You get into this vicious cycle, where you have a patient who’s perhaps predisposed to having this happen. They have follicular occlusion maybe from smoking or biofilms, and then once that follicular rupture occurs, there’s more bacteria coming in, there’s more inflammation. These pathways are upregulated, and it becomes this vicious cycle with recurrent inflammation, recurrent scarring, and all the other issues that ensue.
When we talk about making a diagnosis, it’s very critical, because if you have a patient who goes undiagnosed, untreated, it does tend to be progressive. We know that we’re pretty good at treating Hurley stage I, or milder hidradenitis, and we can talk about what Hurley stage I means. We’re pretty good at treating that, but for the more moderate or severe disease, successful treatment can be elusive, and often you have to try several things to hit on the right combination. And so, we want to get to the patients early because if we can shut it down before you get that scarring, before you get sinus tract formation, and before you get these other issues coming into play, then you can make a big difference. But, if you let it go, then certainly it can be more difficult.
Men who develop hidradenitis sometimes have more atypical disease. So, when we talk about the locations that are typically involved, sometimes you’ll see in men some atypical locations, some particularly severe diseases more common in men, as well. Occasionally, in very severe patients or patients who have almost an autoinflammatory-type presentation, you’ll see associations between hidradenitis and things like pyoderma gangrenosum and things like ankylosing spondylitis. And so, other rheumatologic or inflammatory conditions are obviously very important. It’s not uncommon to see, sometimes, joint pains or arthralgias during a hidradenitis flare. I’ve even seen patients with small vessel vasculitis appearing during a hidradenitis suppurativa flare. So, the point here is that—and this gets back to the cardiovascular risk and the other things, as well—this is a systemic inflammatory condition in many respects, particularly for patients with more severe disease, where it’s not just the skin that’s a problem, but all of these other things that are ensuing from a chronic inflammatory state that’s really affecting the whole body.
The other thing that I think is relevant to talk about, it’s not necessarily epidemiologically proven as a risk factor, but it’s something that many patients point to as an exacerbating factor: would-be things like friction, shaving, tight clothing, and so, basically, exacerbating symptoms.
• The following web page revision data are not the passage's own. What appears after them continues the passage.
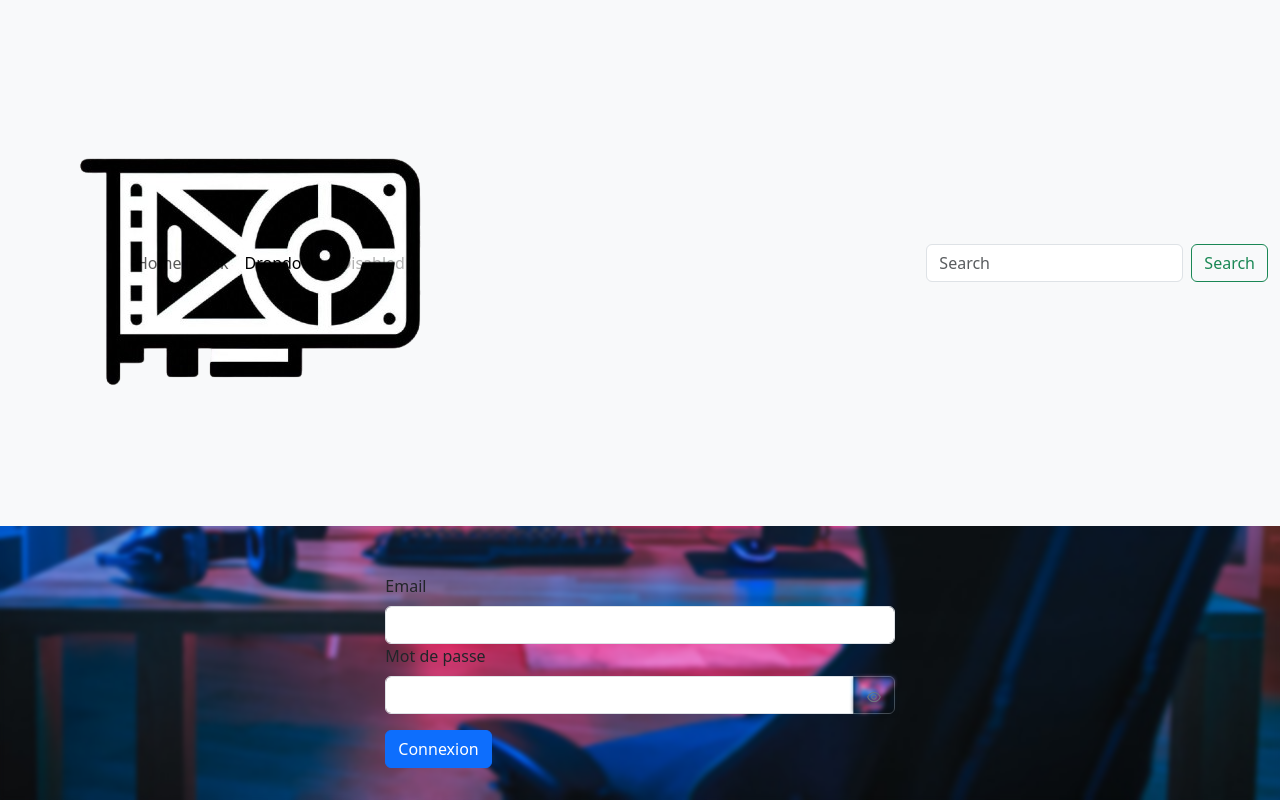
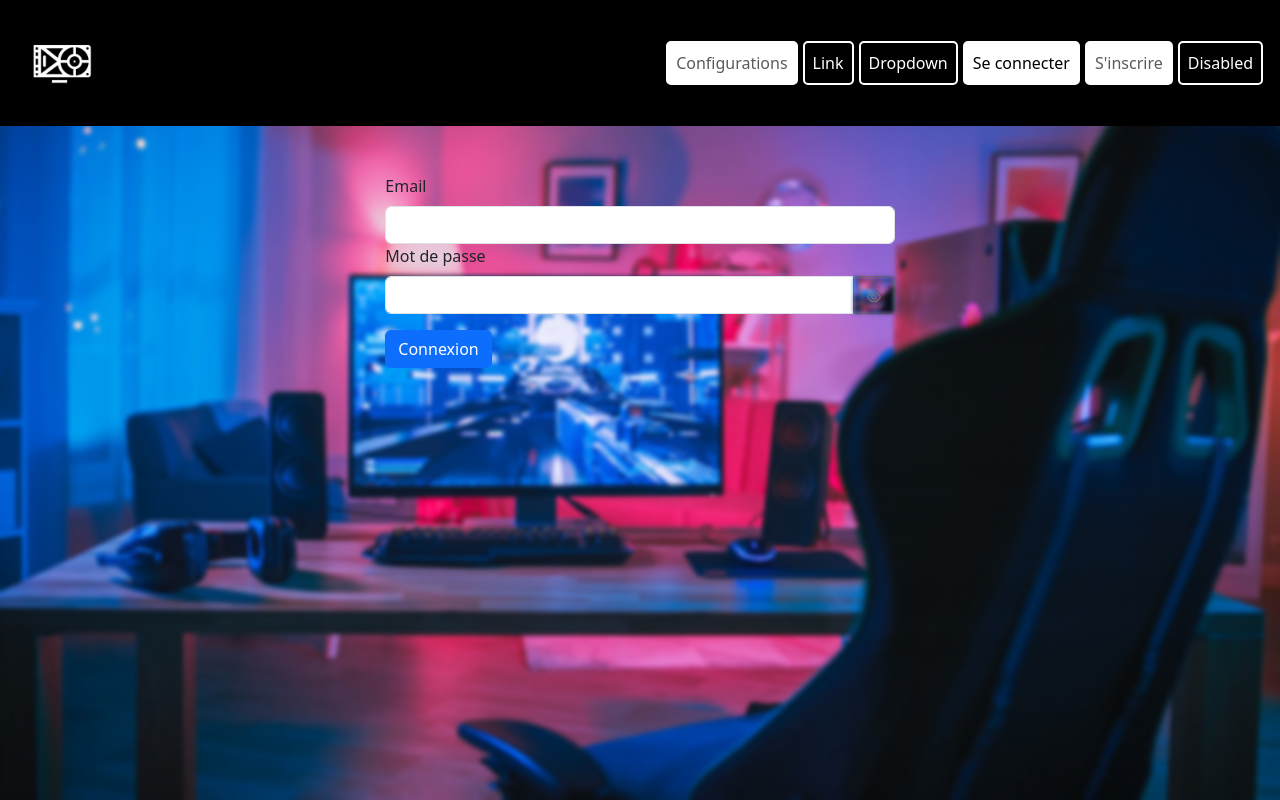
Before and after one commit to levprost/configPC-React, a React (Create React App) app: page /login in a window 1280 px wide. Built offline with nearby package versions, Linux system fonts and the light colour scheme.

Commit message:
Navbar nick_name and disconnect

```diff
--- a/src/components/Logo.js
+++ b/src/components/Logo.js
@@ -1,6 +1,5 @@
 import React from 'react';
 import logo from '../public/logo.png';
-import './../styles/css/navbar.css'
 
 
 const Logo = () => {
--- a/src/components/Menu.js
+++ b/src/components/Menu.js
@@ -1,46 +1,118 @@
-import React from 'react';
-import { NavLink } from 'react-router-dom';
+import React, { useEffect, useState } from "react";
+import { NavLink, useNavigate } from 'react-router-dom';
 import Logo from './Logo';
 import './../styles/css/navbar.css'
+import axios from "axios";
+
 
 const Navbar = () => {
+  const navigate = useNavigate();
+  const [user, setUser] = useState(null);
+
+  useEffect(() => {
+    fetchUser();
+  }, []);
+
+  const fetchUser = async () => {
+    try {
+      const token = localStorage.getItem("access_token");
+      if (!token) {
+        console.error("Pas de token!");
+        return;
+      }
+
+      const res = await axios.get("http://127.0.0.1:8000/api/currentuser", {
+        headers: {
+          Authorization: `Bearer ${token}`,
+        },
+      });
+
+      console.log("La reponse de serveur:", res.data);
+
+      // Сохраняем весь объект пользователя, а не только id
+      setUser(res.data.data.user);
+
+    } catch (error) {
+      console.error(
+        "Erreur hors de la récupertaion de User",
+        error.response || error
+      );
+    }
+};
+
+  const handleLogout = async () => {
+    try {
+      await axios.post("http://127.0.0.1:8000/api/logout", {}, {
+        headers: {
+          Authorization: `Bearer ${localStorage.getItem("access_token")}`,
+        },
+      });
+    } catch (error) {
+      console.error("Erreur hors de deconnexion:", error);
+    }
+
+    localStorage.removeItem("access_token");
+    setUser(null);
+    navigate("/");
+  };
   return (
     <div className="navigation">
-      <nav className="navbar navbar-expand-lg navbar-light bg-light">
+      <nav className="navbar navbar-expand-lg customColor">
         <div className="container-fluid">
-          <NavLink className="navbar-brand" to="/">
+          <NavLink className="navbar-brand"  to="/">
             <Logo />
           </NavLink>
           <button className="navbar-toggler" type="button" data-bs-toggle="collapse" data-bs-target="#navbarSupportedContent" aria-controls="navbarSupportedContent" aria-expanded="false" aria-label="Toggle navigation">
             <span className="navbar-toggler-icon"></span>
           </button>
           <div className="collapse navbar-collapse" id="navbarSupportedContent">
-            <ul className="navbar-nav me-auto mb-2 mb-lg-0">
+            <ul className="navbar-nav mb-2 mb-lg-0">
               <li className="nav-item">
-                <NavLink className="nav-link" aria-current="page" to="/">Home</NavLink>
+                <NavLink className="nav-link bg-white" aria-current="page" to="/addconfiguration">Configurations</NavLink>
               </li>
               <li className="nav-item">
-                <NavLink className="nav-link" to="/link">Link</NavLink>
+                <NavLink className="nav-link customLink" to="/link">Link</NavLink>
               </li>
               <li className="nav-item dropdown">
-                <NavLink className="nav-link dropdown-toggle" to="#" id="navbarDropdown" role="button" data-bs-toggle="dropdown" aria-expanded="false">
+                <li className="nav-link dropdown-toggle light customLink" to="#" id="navbarDropdown" role="button" data-bs-toggle="dropdown" aria-expanded="false">
                   Dropdown
-                </NavLink>
+                </li>
                 <ul className="dropdown-menu" aria-labelledby="navbarDropdown">
-                  <li><NavLink className="dropdown-item" to="#">Action</NavLink></li>
-                  <li><NavLink className="dropdown-item" to="#">Another action</NavLink></li>
+                  <li><NavLink className="dropdown-item customLink" to="#">Action</NavLink></li>
+                  <li><NavLink className="dropdown-item customLink" to="#">Another action</NavLink></li>
                   <li><hr className="dropdown-divider" /></li>
-                  <li><NavLink className="dropdown-item" to="#">Something else here</NavLink></li>
+                  <li><NavLink className="dropdown-item customLink" to="#">Something else here</NavLink></li>
                 </ul>
               </li>
+              {user ? (
+                <>
+                  <li className="nav-item">
+                    <span className="nav-link customLink">{user.nick_name}</span>
+                  </li>
+                  <li className="nav-item">
+                    <button className="nav-link bg-white border-0" onClick={handleLogout}>
+                      Déconnecter
+                    </button>
+                  </li>
+                </>
+              ) : (
+                <>
+                  <li className="nav-item">
+                    <NavLink className="nav-link bg-white" to="/login">
+                      Se connecter
+                    </NavLink>
+                  </li>
+                  <li className="nav-item">
+                    <NavLink className="nav-link bg-white" to="/register">
+                      S'inscrire
+                    </NavLink>
+                  </li>
+                </>
+              )}
               <li className="nav-item">
-                <span className="nav-link disabled" aria-disabled="true">Disabled</span>
+                <span className="nav-link customLink" aria-disabled="true">Disabled</span>
               </li>
             </ul>
-            <form className="d-flex">
-              <input className="form-control me-2" type="search" placeholder="Search" aria-label="Search" />
-              <button className="btn btn-outline-success" type="submit">Search</button>
-            </form>
           </div>
         </div>
       </nav>
--- a/src/styles/css/dashboard.css
+++ b/src/styles/css/dashboard.css
@@ -20,7 +20,6 @@
     margin-top: 20px;
   }
 
-  /* Sidebar */
   .sidebar {
     width: 250px;
     background: #ffffff;
--- a/src/styles/css/navbar.css
+++ b/src/styles/css/navbar.css
@@ -1,4 +1,22 @@
-.logo{
-    max-width:100px;
+.logo img {
+    max-width: 100px;
     height: auto;
 }
+.customColor{
+    background-color: black;
+}
+.nav-item{
+    border: solid 2px white;
+    border-radius: 5px;
+    margin-right: 5px;
+}
+
+.customLink{
+    color:white !important;
+}
+.customLink:hover {
+    color: #636363 !important; /* Светлее при наведении */
+}
+.navbar-nav {
+    margin-left: auto;
+}
```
We tell patients that there are certain deodorants that may be less irritating. They may not be able to shave. They may want to be careful by wearing loose clothing if they’re going to be exercising, and so on, because those things can exacerbate the disease.